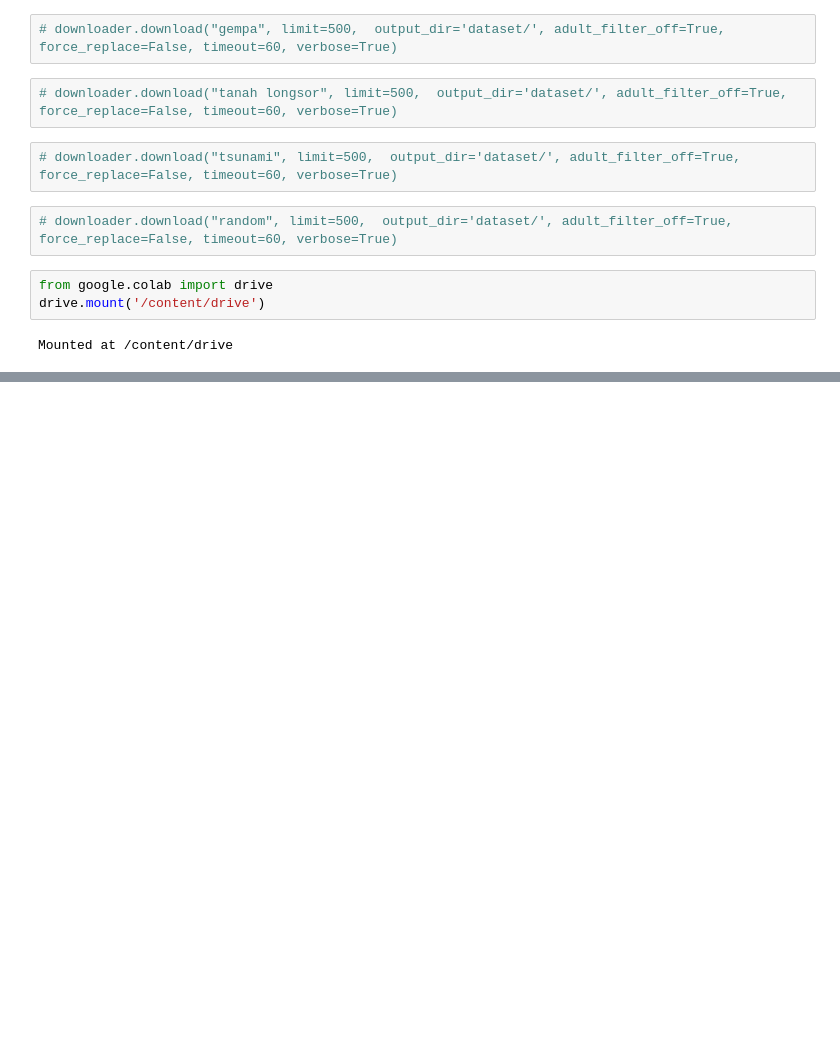
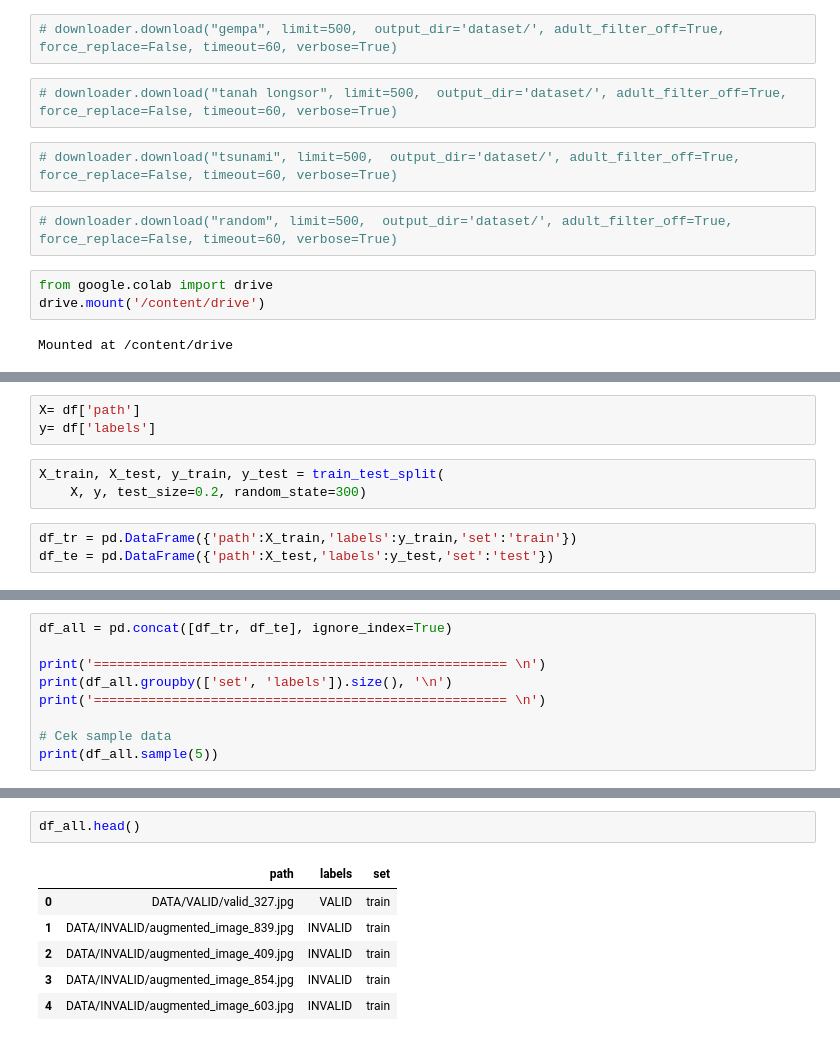
Before and after one commit to cryoras/natural_disaster_validation, a Jupyter notebook: src/v1_image.ipynb, the cells around one changed output, grey strips where cells are left out. Cells and saved outputs as stored; diff of their text form; blank space fills up the shorter version.

```diff
--- a/src/v1_image.ipynb
+++ b/src/v1_image.ipynb
@@ -28,0 +279,9 @@ Mounted at /content/drive
+# %%
+X= df['path']
+y= df['labels']
+# %%
+X_train, X_test, y_train, y_test = train_test_split(
+    X, y, test_size=0.2, random_state=300)
+# %%
+df_tr = pd.DataFrame({'path':X_train,'labels':y_train,'set':'train'})
+df_te = pd.DataFrame({'path':X_test,'labels':y_test,'set':'test'})
@@ -28,0 +294,9 @@ Mounted at /content/drive
+# %%
+df_all = pd.concat([df_tr, df_te], ignore_index=True)
+
+print('===================================================== \n')
+print(df_all.groupby(['set', 'labels']).size(), '\n')
+print('===================================================== \n')
+
+# Cek sample data
+print(df_all.sample(5))
@@ -28,0 +337,9 @@ Mounted at /content/drive
+# %%
+df_all.head()
+# %% [output]
+|  | path | labels | set |
+| 0 | DATA/VALID/valid_327.jpg | VALID | train |
+| 1 | DATA/INVALID/augmented_image_839.jpg | INVALID | train |
+| 2 | DATA/INVALID/augmented_image_409.jpg | INVALID | train |
+| 3 | DATA/INVALID/augmented_image_854.jpg | INVALID | train |
+| 4 | DATA/INVALID/augmented_image_603.jpg | INVALID | train |
```
Also changed, not shown: parts of 16 cells of this notebook.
#####
### Required action
Say how many lines of the material contain the word "labels". Add nothing to the number.

### Result of this exercise
5